Music isn't really dead. It's actually more alive than ever. There are so many new bands and channels in which to find them now, that I don't even know what I just listened to half the time. It's usually at this point that I just go listen to Mr. Bungle or something to clear my head.
The fact of the matter is, music isn't just the song. It's the entire experience of owning a piece of art. I always tell myself this story in my head when thinking about buying a CD or LP of something I might already own, through shared files or a promo with no artwork: A friend of mine in Florida gave me a burned copy of "You Fail Me" by metalcore originators Converge, in 2004, days before it hit the streets. I only wanted it to check it out, then to go purchase it from an INDIE retailer on street date. The thing is, the CD wasn't very good at all. It was just the disc, no track listing, no artwork, nothing. It was empty. I listened to it once and threw it away.
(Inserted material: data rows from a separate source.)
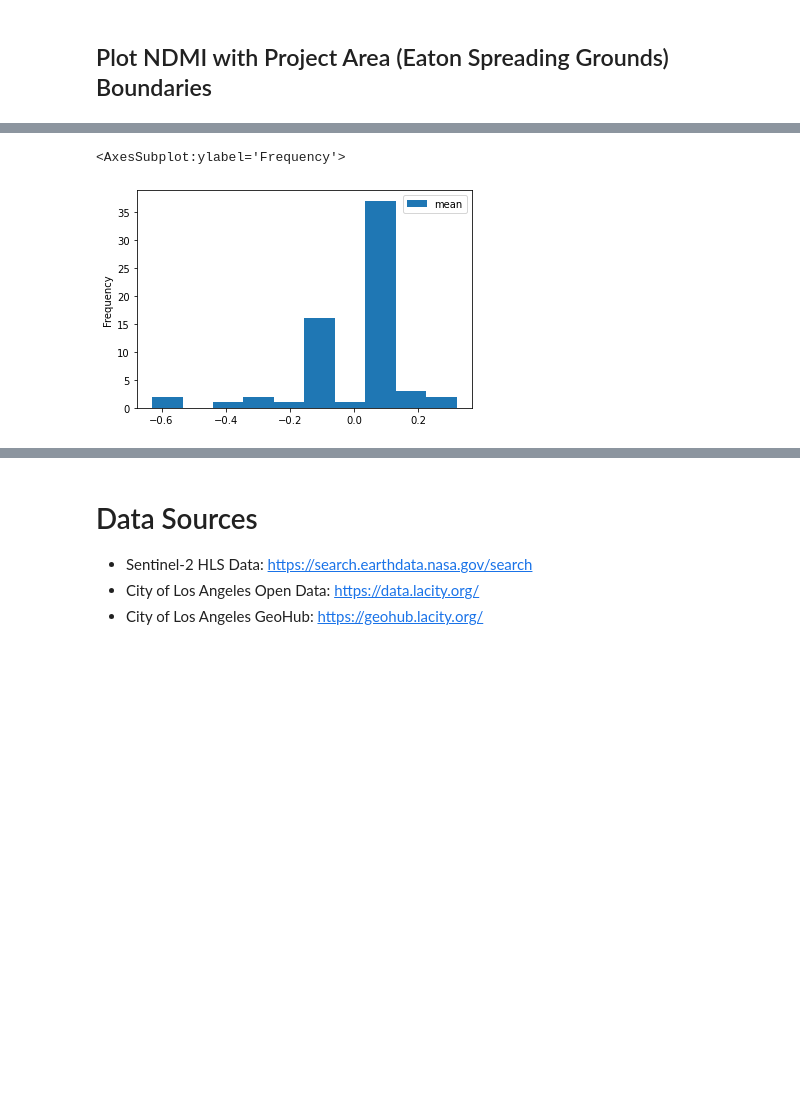
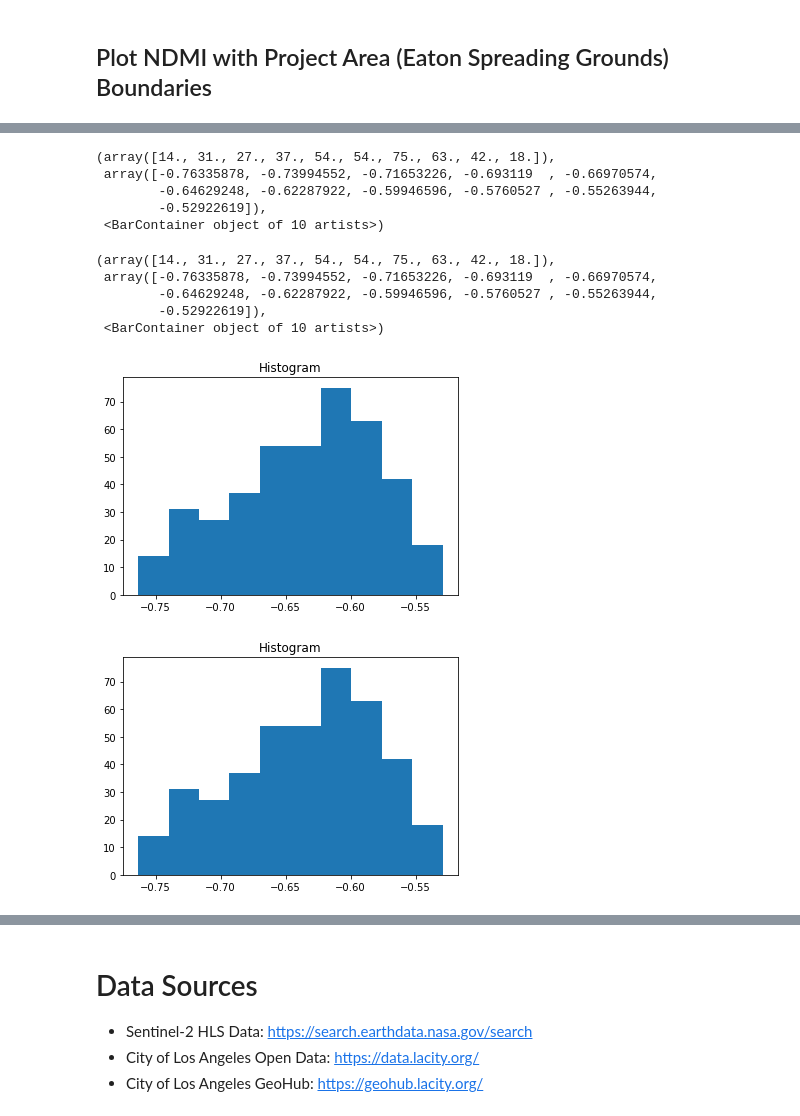
Before and after one commit to jensenwid/ea-capstone-2022, a Jupyter notebook: ea-capstone-workbook-2022.ipynb, the cells around one changed output, grey strips where cells are left out. Drawn from its saved outputs; the diff is of its cells as text; code cells hidden in the pictures; blank space fills up the shorter version.

```diff
--- a/ea-capstone-workbook-2022.ipynb
+++ b/ea-capstone-workbook-2022.ipynb
@@ -597,5 +727,15 @@ Text(0.5, 1.0, '2021 Comparison of NDMI \n Eaton Spreading Grounds vs Surroundin
 # %%
-eaton_mean_ndmi_df.plot.hist()
+eaton_ndmi_df["ndmi"][4].plot.hist()
 # %% [output]
-<AxesSubplot:ylabel='Frequency'>
+(array([14., 31., 27., 37., 54., 54., 75., 63., 42., 18.]),
+ array([-0.76335878, -0.73994552, -0.71653226, -0.693119  , -0.66970574,
+        -0.64629248, -0.62287922, -0.59946596, -0.5760527 , -0.55263944,
+        -0.52922619]),
+ <BarContainer object of 10 artists>)
+(array([14., 31., 27., 37., 54., 54., 75., 63., 42., 18.]),
+ array([-0.76335878, -0.73994552, -0.71653226, -0.693119  , -0.66970574,
+        -0.64629248, -0.62287922, -0.59946596, -0.5760527 , -0.55263944,
+        -0.52922619]),
+ <BarContainer object of 10 artists>)
-[figure, old version]
+[figure, new version]
+[figure, added]
```
Also changed, not shown: parts of 13 cells of this notebook.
Fast forward to late 2006, I got in a mood for some Converge and decided to buy "You Fail Me". The artwork and packaging are simply outstanding. Check out their merch and LP's at www.convergecult.com. I found myself liking the record. Now mind you, this is an aquired taste. They are brutal, fast and sickening...But I like it. A change from my Seattle-style leanings. Was it the complete package of the packaging, artwork, lyrics, everything? I'd like to think so.
Getting to the point, Internet radio, MySpace, Pure Volume, etc, are all fantastic ways to hear new music and for emerging artists to be heard and to have success in places that weren't available minutes prior. I just think that music right now is over-saturated and THAT is one of the reasons the record industry is slumping, not just illegal downloading (although it's killing it slowly).
I always tell everyone to support indie music stores and to support new bands...It's just that thanks to these easy channels, anyone can make a record and that is something that shold be reserved for something noteworthy, not some emo garbage out of a 15 year-olds' basement in Union, New Jersey.